- _Input data_
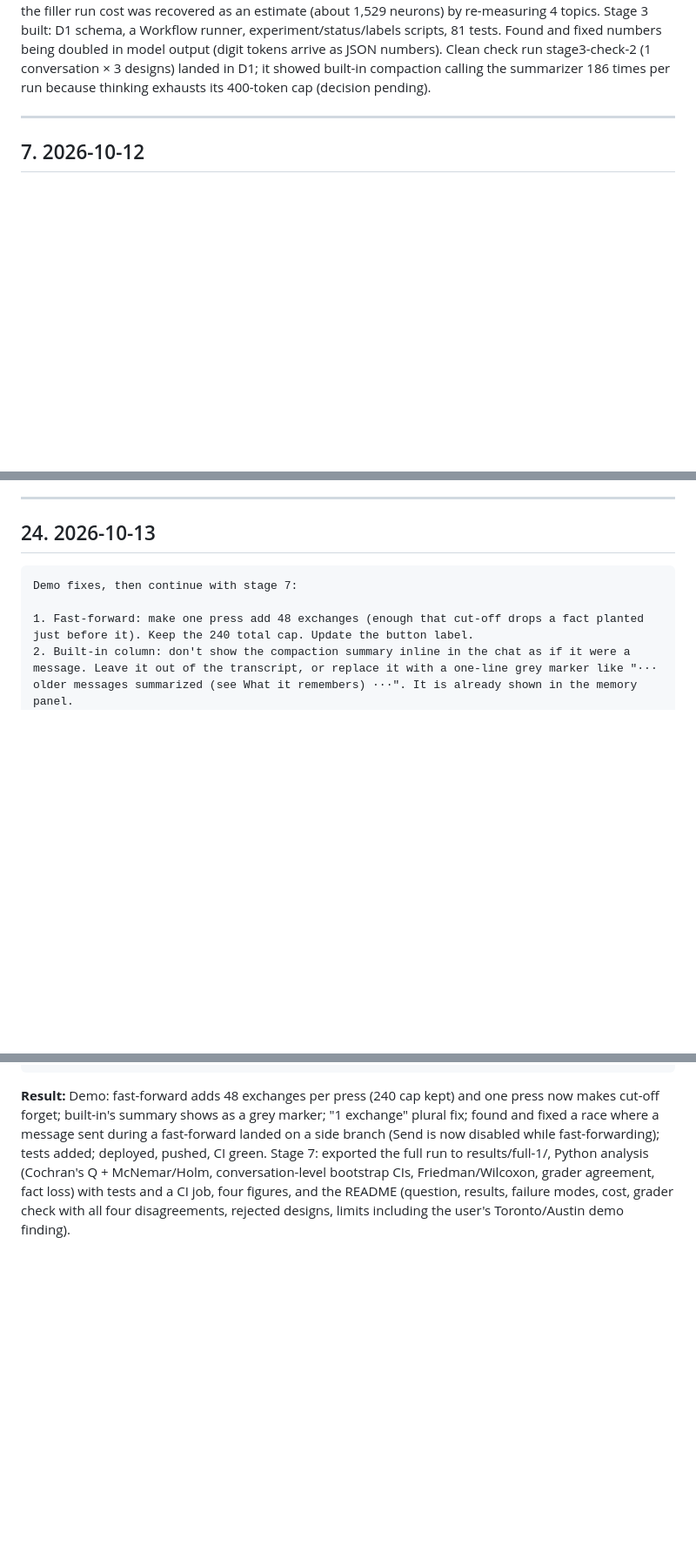
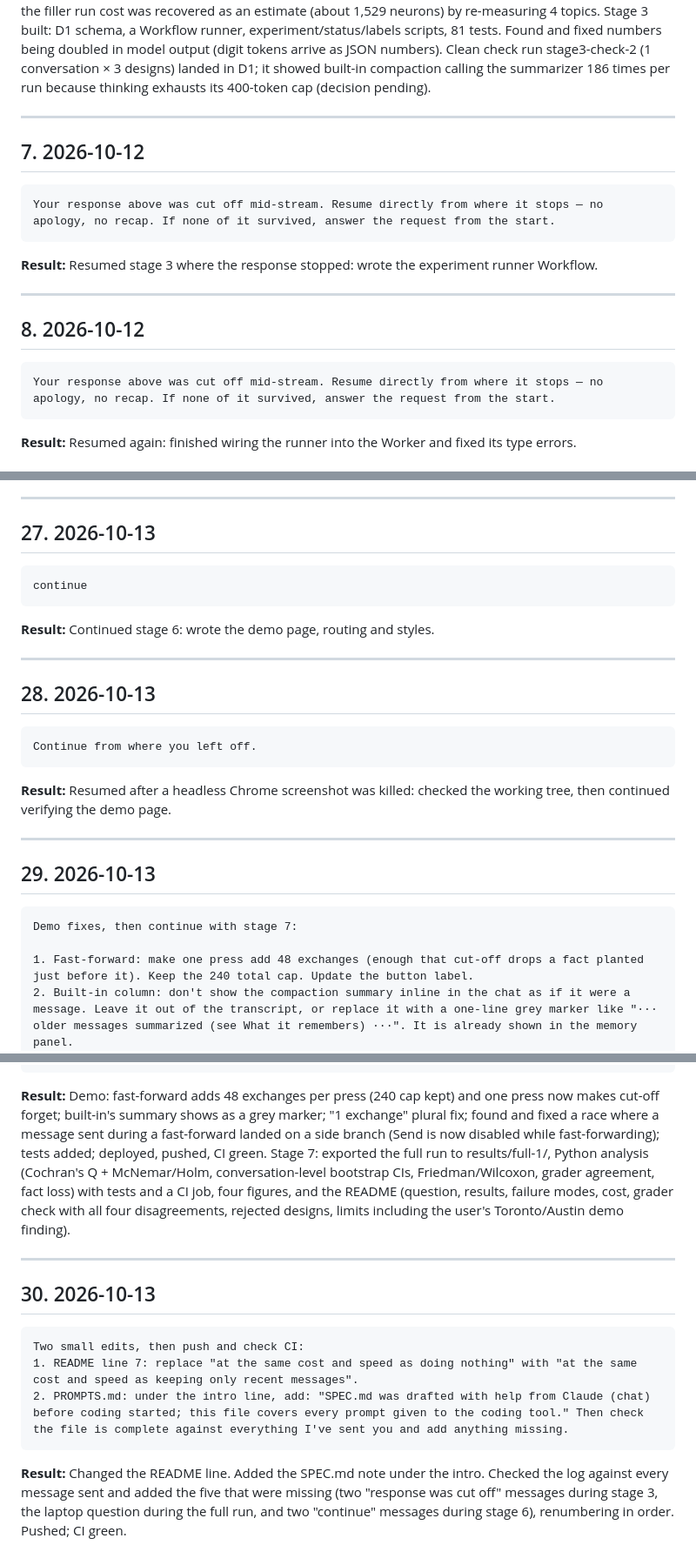
Before and after one commit to ZohaibA365/cf_ai_memory_test, a Markdown page: PROMPTS.md, 3 parts joined by grey strips. Shown at 87% size. GitHub-like rendering; blank space fills up the shorter version.

````diff
--- a/PROMPTS.md
+++ b/PROMPTS.md
@@ -102,3 +104,18 @@ Pushed, check CI. From now on, record the neuron cost of every script that calls
 ## 7. 2026-10-12
 
 ```
+Your response above was cut off mid-stream. Resume directly from where it stops — no apology, no recap. If none of it survived, answer the request from the start.
+```
+
+**Result:** Resumed stage 3 where the response stopped: wrote the experiment runner Workflow.
+
+---
+
+## 8. 2026-10-12
+
+```
+Your response above was cut off mid-stream. Resume directly from where it stops — no apology, no recap. If none of it survived, answer the request from the start.
+```
+
+**Result:** Resumed again: finished wiring the runner into the Worker and fixed its type errors.
+
@@ -297,7 +329,27 @@ Batch 5 confirmed, load it. don't tune the grader on these 100, and report the f
 
 ---
 
-## 24. 2026-10-13
+## 27. 2026-10-13
+
+```
+continue
+```
+
+**Result:** Continued stage 6: wrote the demo page, routing and styles.
+
+---
+
+## 28. 2026-10-13
+
+```
+Continue from where you left off.
+```
+
+**Result:** Resumed after a headless Chrome screenshot was killed: checked the working tree, then continued verifying the demo page.
+
+---
+
+## 29. 2026-10-13
 
 ```
 Demo fixes, then continue with stage 7:
@@ -311,3 +363,15 @@ For the README limits section, add this finding from a manual demo test: after "
 ```
 
 **Result:** Demo: fast-forward adds 48 exchanges per press (240 cap kept) and one press now makes cut-off forget; built-in's summary shows as a grey marker; "1 exchange" plural fix; found and fixed a race where a message sent during a fast-forward landed on a side branch (Send is now disabled while fast-forwarding); tests added; deployed, pushed, CI green. Stage 7: exported the full run to results/full-1/, Python analysis (Cochran's Q + McNemar/Holm, conversation-level bootstrap CIs, Friedman/Wilcoxon, grader agreement, fact loss) with tests and a CI job, four figures, and the README (question, results, failure modes, cost, grader check with all four disagreements, rejected designs, limits including the user's Toronto/Austin demo finding).
+
+---
+
+## 30. 2026-10-13
+
+```
+Two small edits, then push and check CI:
+1. README line 7: replace "at the same cost and speed as doing nothing" with "at the same cost and speed as keeping only recent messages".
+2. PROMPTS.md: under the intro line, add: "SPEC.md was drafted with help from Claude (chat) before coding started; this file covers every prompt given to the coding tool." Then check the file is complete against everything I've sent you and add anything missing.
+```
+
+**Result:** Changed the README line. Added the SPEC.md note under the intro. Checked the log against every message sent and added the five that were missing (two "response was cut off" messages during stage 3, the laptop question during the full run, and two "continue" messages during stage 6), renumbering in order. Pushed; CI green.
````
Also changed, not shown: other parts of PROMPTS.md (+33 -16 lines), README.md (+1 -1 lines).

- _What the task requires_
With the pictures left out, return each entry exactly as written.

- _Solved exercise_
Before and after one commit to ZohaibA365/cf_ai_memory_test, a Markdown page: PROMPTS.md, 3 parts joined by grey strips. Shown at 87% size. GitHub-like rendering; blank space fills up the shorter version.

````diff
--- a/PROMPTS.md
+++ b/PROMPTS.md
@@ -102,3 +104,18 @@ Pushed, check CI. From now on, record the neuron cost of every script that calls
 ## 7. 2026-10-12
 
 ```
+Your response above was cut off mid-stream. Resume directly from where it stops — no apology, no recap. If none of it survived, answer the request from the start.
+```
+
+**Result:** Resumed stage 3 where the response stopped: wrote the experiment runner Workflow.
+
+---
+
+## 8. 2026-10-12
+
+```
+Your response above was cut off mid-stream. Resume directly from where it stops — no apology, no recap. If none of it survived, answer the request from the start.
+```
+
+**Result:** Resumed again: finished wiring the runner into the Worker and fixed its type errors.
+
@@ -297,7 +329,27 @@ Batch 5 confirmed, load it. don't tune the grader on these 100, and report the f
 
 ---
 
-## 24. 2026-10-13
+## 27. 2026-10-13
+
+```
+continue
+```
+
+**Result:** Continued stage 6: wrote the demo page, routing and styles.
+
+---
+
+## 28. 2026-10-13
+
+```
+Continue from where you left off.
+```
+
+**Result:** Resumed after a headless Chrome screenshot was killed: checked the working tree, then continued verifying the demo page.
+
+---
+
+## 29. 2026-10-13
 
 ```
 Demo fixes, then continue with stage 7:
@@ -311,3 +363,15 @@ For the README limits section, add this finding from a manual demo test: after "
 ```
 
 **Result:** Demo: fast-forward adds 48 exchanges per press (240 cap kept) and one press now makes cut-off forget; built-in's summary shows as a grey marker; "1 exchange" plural fix; found and fixed a race where a message sent during a fast-forward landed on a side branch (Send is now disabled while fast-forwarding); tests added; deployed, pushed, CI green. Stage 7: exported the full run to results/full-1/, Python analysis (Cochran's Q + McNemar/Holm, conversation-level bootstrap CIs, Friedman/Wilcoxon, grader agreement, fact loss) with tests and a CI job, four figures, and the README (question, results, failure modes, cost, grader check with all four disagreements, rejected designs, limits including the user's Toronto/Austin demo finding).
+
+---
+
+## 30. 2026-10-13
+
+```
+Two small edits, then push and check CI:
+1. README line 7: replace "at the same cost and speed as doing nothing" with "at the same cost and speed as keeping only recent messages".
+2. PROMPTS.md: under the intro line, add: "SPEC.md was drafted with help from Claude (chat) before coding started; this file covers every prompt given to the coding tool." Then check the file is complete against everything I've sent you and add anything missing.
+```
+
+**Result:** Changed the README line. Added the SPEC.md note under the intro. Checked the log against every message sent and added the five that were missing (two "response was cut off" messages during stage 3, the laptop question during the full run, and two "continue" messages during stage 6), renumbering in order. Pushed; CI green.
````
Also changed, not shown: other parts of PROMPTS.md (+33 -16 lines), README.md (+1 -1 lines).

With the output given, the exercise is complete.